Exercise aim
I need the number of lines in the listing below that contain "Sapporo", and only that number.

┄┄┄┄┄┄

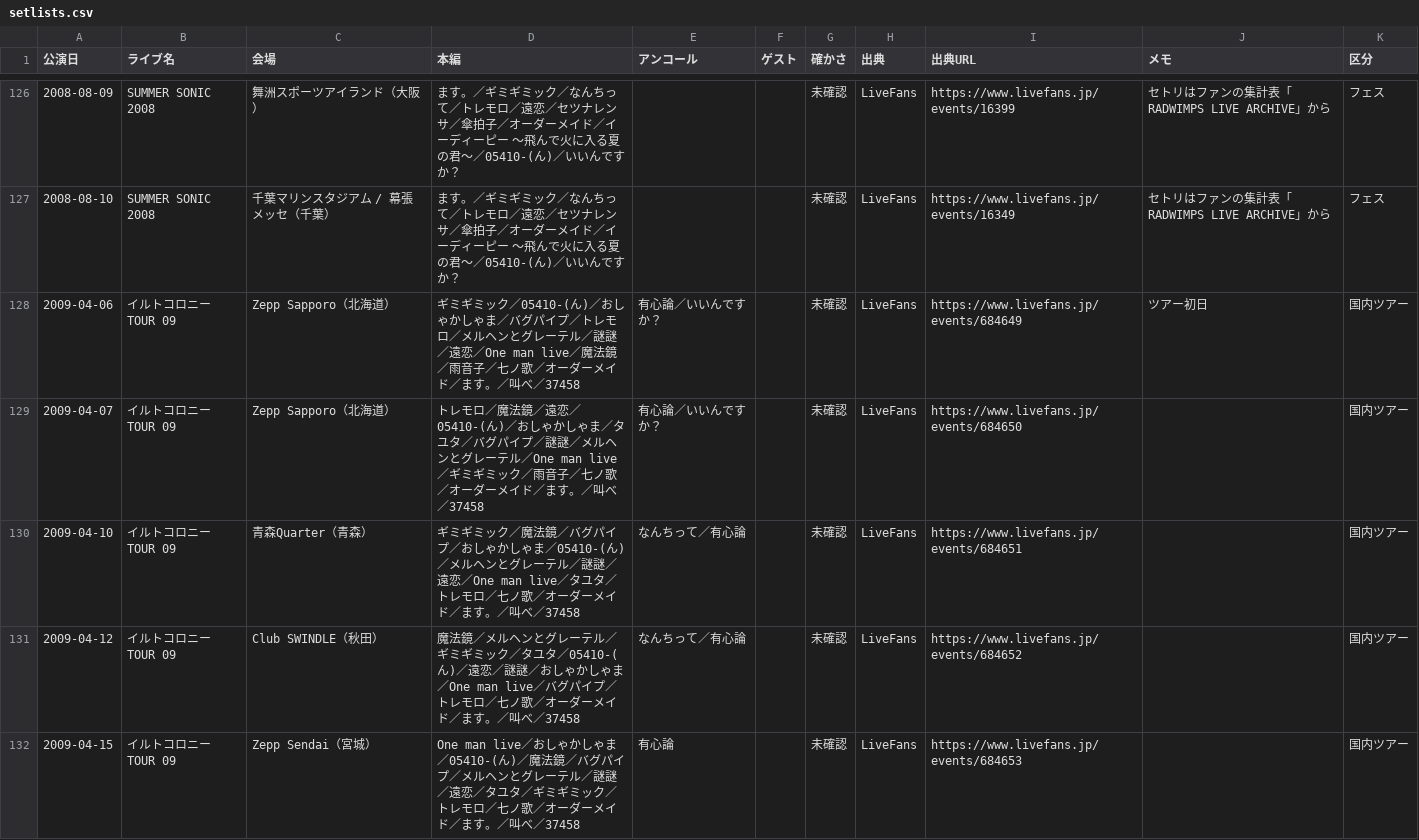
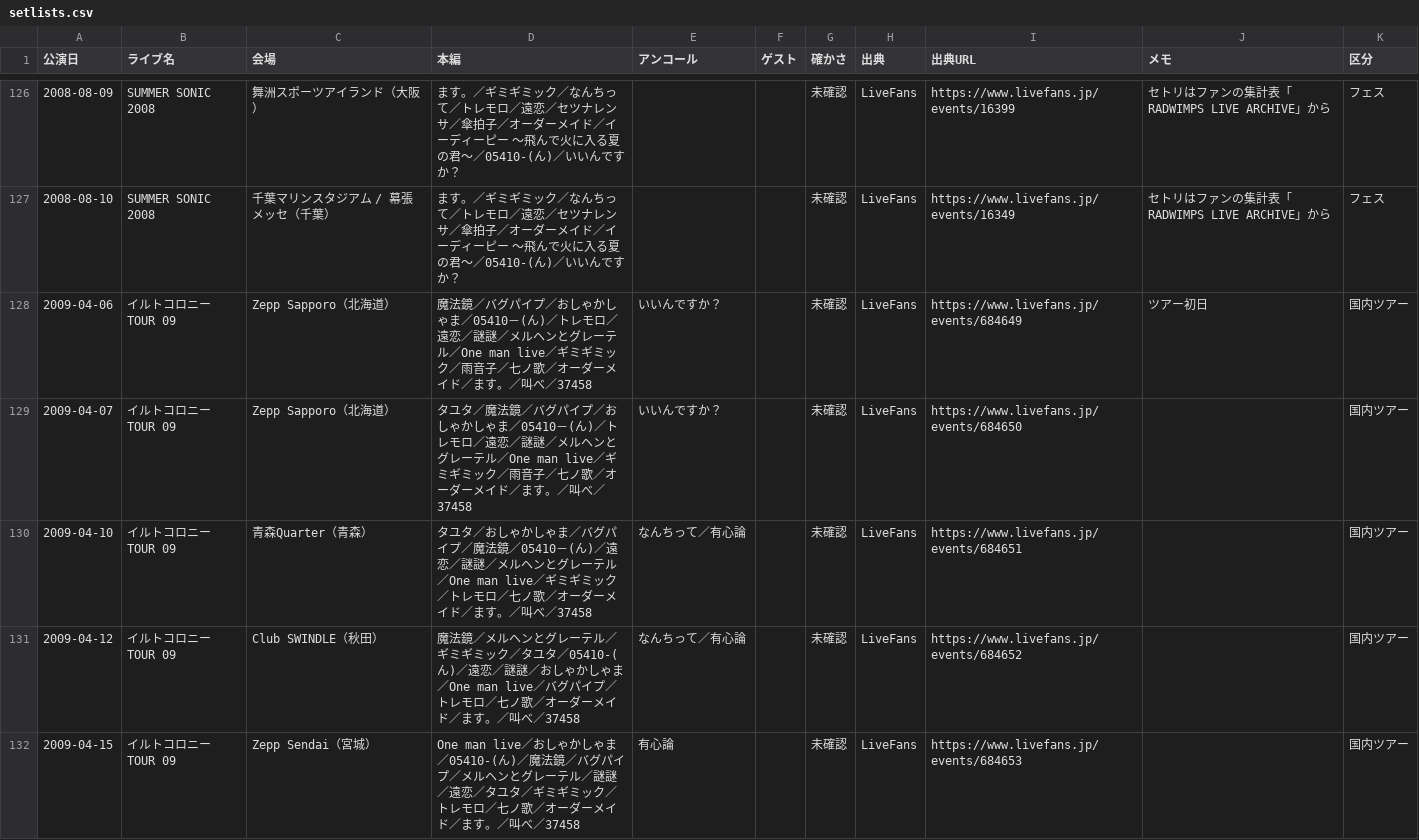
Before and after one commit to radwimps-archive/radwimps-interview-index, a CSV file: data/setlists.csv, drawn as a sheet; only a part is shown, gaps mark what is left out.

Commit message:
Update setlists.csv

```diff
--- a/data/setlists.csv
+++ b/data/setlists.csv
@@ -127,5 +127,5 @@
 2008-08-10,SUMMER SONIC 2008,千葉マリンスタジアム / 幕張メッセ（千葉）,ます。／ギミギミック／なんちって／トレモロ／遠恋／セツナレンサ／傘拍子／オーダーメイド／イーディーピー 〜飛んで火に入る夏の君〜／05410-(ん)／いいんですか？,,,未確認,LiveFans,https://www.livefans.jp/events/16349,セトリはファンの集計表「RADWIMPS LIVE ARCHIVE」から,フェス
-2009-04-06,イルトコロニー TOUR 09,Zepp Sapporo（北海道）,ギミギミック／05410-(ん)／おしゃかしゃま／バグパイプ／トレモロ／メルヘンとグレーテル／謎謎／遠恋／One man live／魔法鏡／雨音子／七ノ歌／オーダーメイド／ます。／叫べ／37458,有心論／いいんですか？,,未確認,LiveFans,https://www.livefans.jp/events/684649,ツアー初日,国内ツアー
-2009-04-07,イルトコロニー TOUR 09,Zepp Sapporo（北海道）,トレモロ／魔法鏡／遠恋／05410-(ん)／おしゃかしゃま／タユタ／バグパイプ／謎謎／メルヘンとグレーテル／One man live／ギミギミック／雨音子／七ノ歌／オーダーメイド／ます。／叫べ／37458,有心論／いいんですか？,,未確認,LiveFans,https://www.livefans.jp/events/684650,,国内ツアー
-2009-04-10,イルトコロニー TOUR 09,青森Quarter（青森）,ギミギミック／魔法鏡／バグパイプ／おしゃかしゃま／05410-(ん)／メルヘンとグレーテル／謎謎／遠恋／One man live／タユタ／トレモロ／七ノ歌／オーダーメイド／ます。／叫べ／37458,なんちって／有心論,,未確認,LiveFans,https://www.livefans.jp/events/684651,,国内ツアー
+2009-04-06,イルトコロニー TOUR 09,Zepp Sapporo（北海道）,魔法鏡／バグパイプ／おしゃかしゃま／05410－(ん)／トレモロ／遠恋／謎謎／メルヘンとグレーテル／One man live／ギミギミック／雨音子／七ノ歌／オーダーメイド／ます。／叫べ／37458,いいんですか？,,未確認,LiveFans,https://www.livefans.jp/events/684649,ツアー初日,国内ツアー
+2009-04-07,イルトコロニー TOUR 09,Zepp Sapporo（北海道）,タユタ／魔法鏡／バグパイプ／おしゃかしゃま／05410－(ん)／トレモロ／遠恋／謎謎／メルヘンとグレーテル／One man live／ギミギミック／雨音子／七ノ歌／オーダーメイド／ます。／叫べ／37458,いいんですか？,,未確認,LiveFans,https://www.livefans.jp/events/684650,,国内ツアー
+2009-04-10,イルトコロニー TOUR 09,青森Quarter（青森）,タユタ／おしゃかしゃま／バグパイプ／魔法鏡／05410－(ん)／遠恋／謎謎／メルヘンとグレーテル／One man live／ギミギミック／トレモロ／七ノ歌／オーダーメイド／ます。／叫べ／37458,なんちって／有心論,,未確認,LiveFans,https://www.livefans.jp/events/684651,,国内ツアー
 2009-04-12,イルトコロニー TOUR 09,Club SWINDLE（秋田）,魔法鏡／メルヘンとグレーテル／ギミギミック／タユタ／05410-(ん)／遠恋／謎謎／おしゃかしゃま／One man live／バグパイプ／トレモロ／七ノ歌／オーダーメイド／ます。／叫べ／37458,なんちって／有心論,,未確認,LiveFans,https://www.livefans.jp/events/684652,,国内ツアー
```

┄┄┄┄┄┄

Output for this task
4